Look, NetApp didn’t invent Snapshots, but we certainly helped popularize it in open systems. There are patents that surround how we take snapshots but going into a sales meeting I don’t say we invented snapshots because someone in that room can probably remember Iceberg and whether they call attention to it or keep it to themselves, I would lose all credibility if I stood up and claimed, “NetApp invented snapshots.”
I stand humbly corrected.
[...] on is the “who introduced what, first” debate. I thought we had that issue resolved in my “smackdown” post earlier this year. I say that because the final comment on my blog was from Barry and it [...]
Apparently the folks that read and respond to these BLOGs are much younger than Claus and I…
As I recall Concurrent Copy was a technology solution developed to protect against the common (in those days) disk crashes (can you say 3380 and plenum) IBM customers faced. CC did not provide any of the “ease of use” features customers have come to expect from array based local replication technology and has fallen into disuse because of the lack of these capabilities.
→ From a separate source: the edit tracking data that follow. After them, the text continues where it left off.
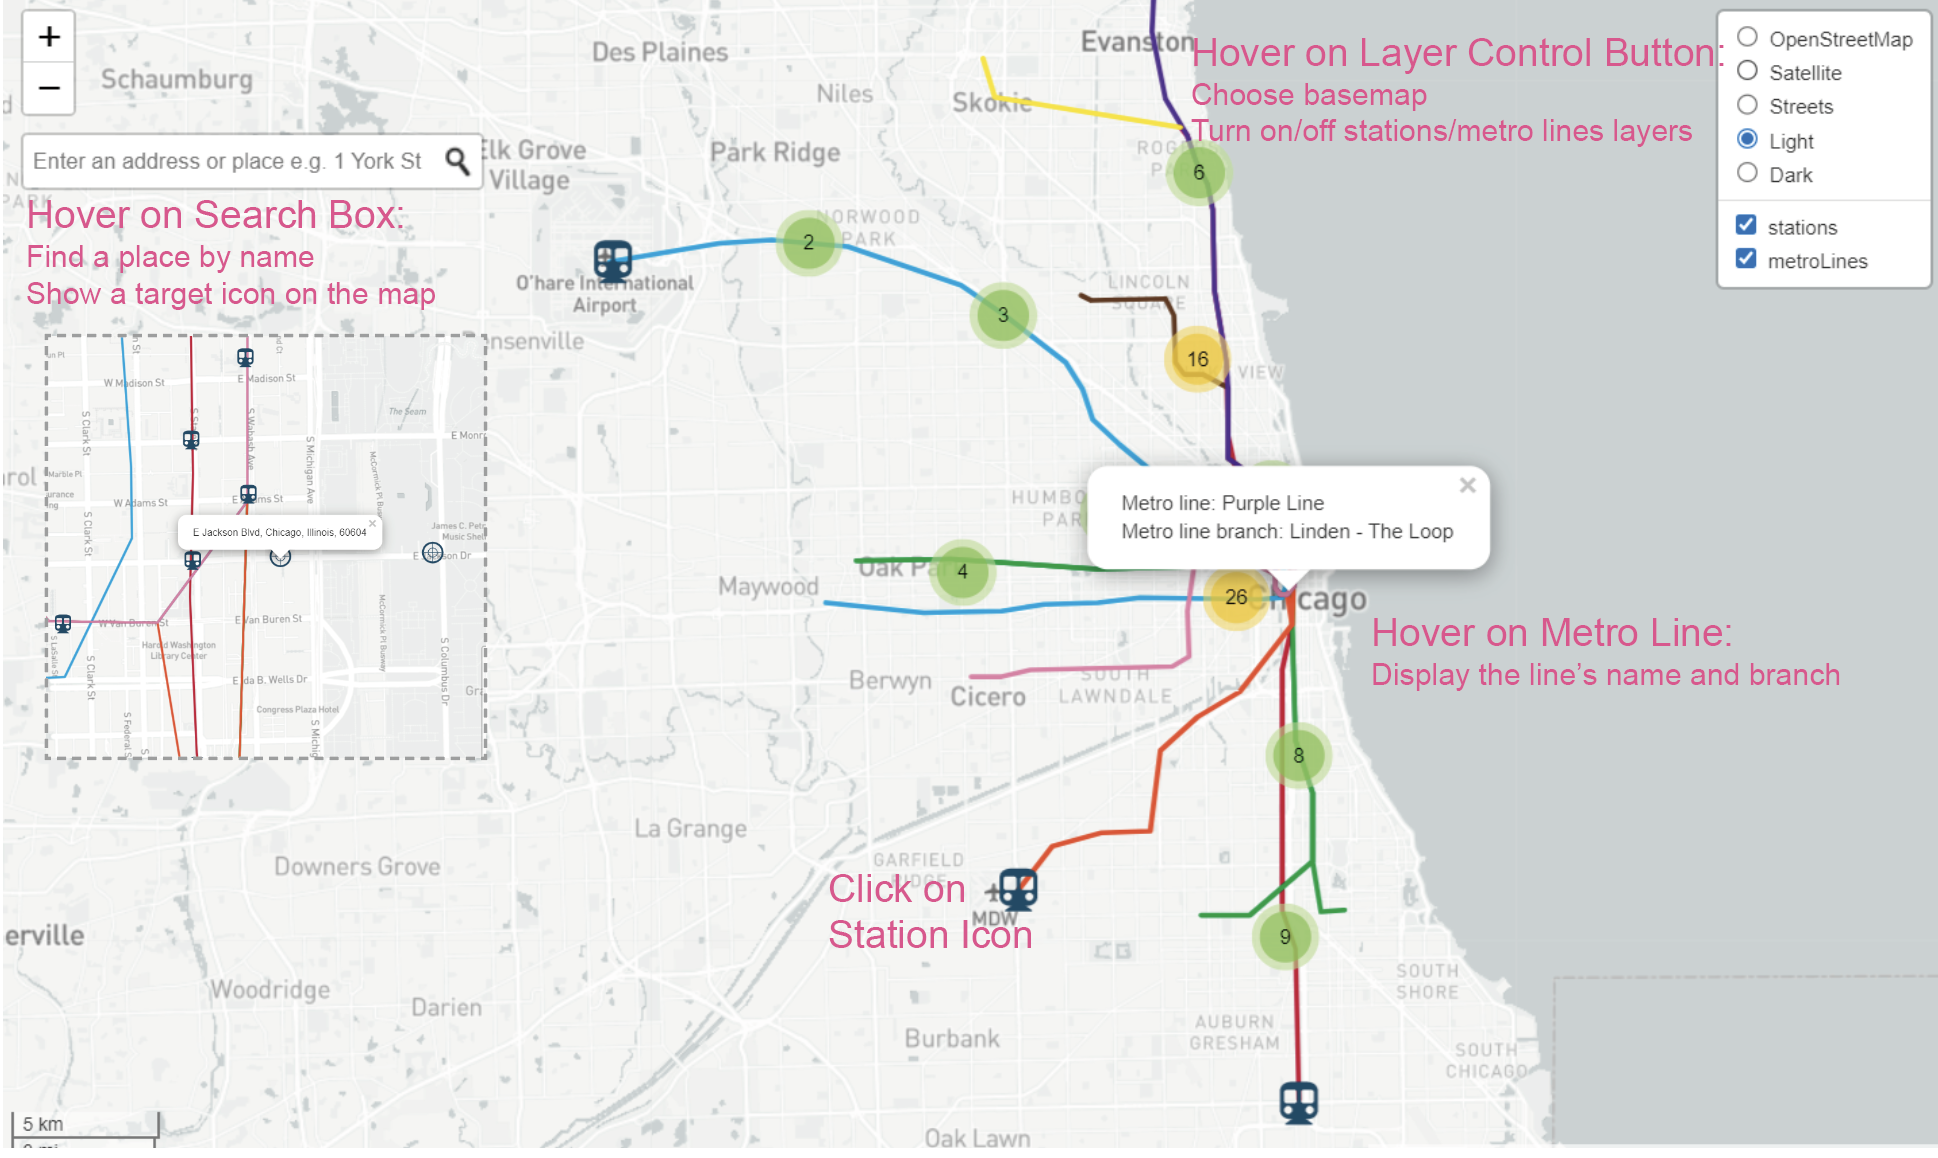
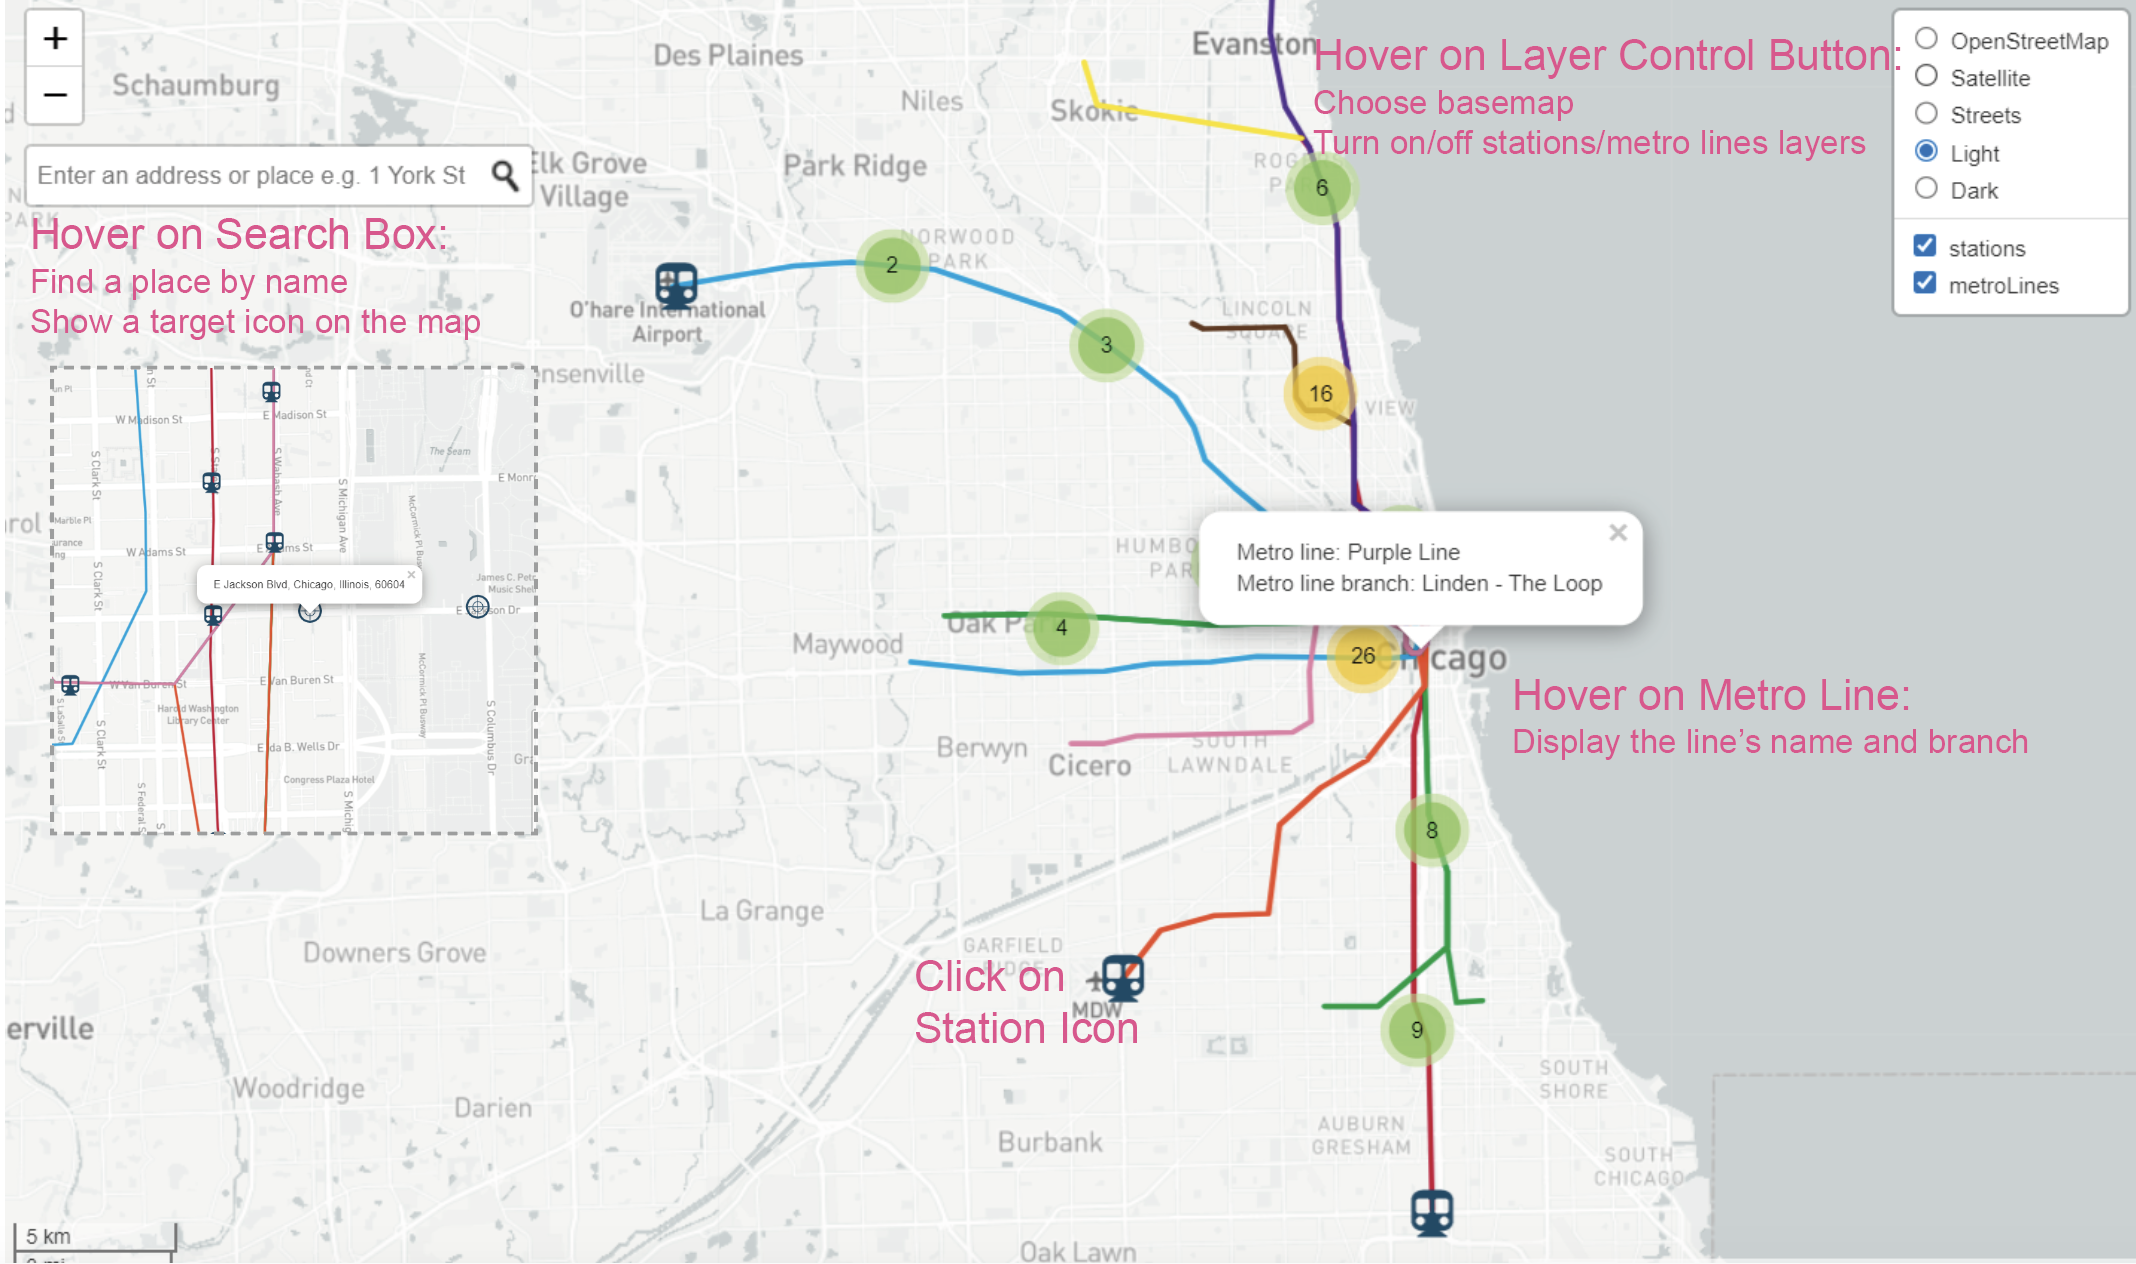
change images

diff --git a/static/css/style.css b/static/css/style.css
@@ -310,6 +310,11 @@ button {
     color: black;
 }
 
+#markdown-content p {
+    margin-top: 30px;
+    margin-bottom: 0px;
+}
+
 #markdown-content h2::after {
     content: "";
     display: block;
@@ -333,6 +338,22 @@ button {
 
 }
 
+#markdown-content h4 {
+    margin-top: 30px;;
+}
+
 #markdown-content img {
     width: 70%;
+    display:flex;
+    text-align: center;
+    /* position: absolute; */
+
+
+            text-align: center;
+            justify-content: center;
+            align-items: center;
+}
+
+#markdown-content img+p {
+    text-align: center;
 }

diff --git a/README.md b/README.md
@@ -25,11 +25,17 @@ Click on the cluster / Click on the "+" on the map to zoom in and display the me
 
 
 #### Zoom In: Station Level
-![Station Page](screenshots/station.png)
+![Station Page](screenshots/stationlevel.png)
 
-Click on the station icon to show the Social Infrastructure Point Of Interest (SIPOI) within 1km buffer from the station, by category. See the details of SIPOI statistics / Built environment information / Download SIPOI data in CSV/Geojson format / Clear map in the side panel.
+Click on the station icon to show the Social Infrastructure Point Of Interest (SIPOI) within 1km buffer from the station, by category. Click on a SIPOI in the map to see details. The statistics and nearby built environment information are displayed in the side panel. Click the "Clear" button to clear map in the side panel.
 
+![Edit in OSM](screenshots/osm-edit.png)
+Click on the pop-up link to see this SIPOI in OpenStreetMap.
 
+![Download CSV](screenshots/download-csv.png)
+![Download Geojson Page](screenshots/download-geojson.png)
+
+Click the buttons to download SIPOI data in CSV/Geojson format.
 
 
 ## Data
What is gratifying and sad to see at the same time are the references to the Iceberg and later the IBM RVA (aka RAMAC Virtual Array.) Yes STK’s Snapshot offered great promise and was an advanced technology for the time. What most people fail to recognize, or worse yet admit, is the significant scalability limitations the Iceberg/RVA had. IMHO in today’s world of limited environmentals the Iceberg would not provide an acceptable tradeoff between capability and environmental costs. Another issue that Iceberg/RVA customers faced was the significant performance impact of the custom inline compression/decompression ASICs. Even with IBM’s massive effort to support the RVA, the Iceberg/RVA engineering was not sustainable. There were simply to may code limitations with no way forward at an acceptable engineering and materials cost.
There is a reason that companies are successful and IMHO BLOG’ing is not one of them… However you BLOG’er keep on slinging, while ignoring actual facts because it is much more entertaining this way.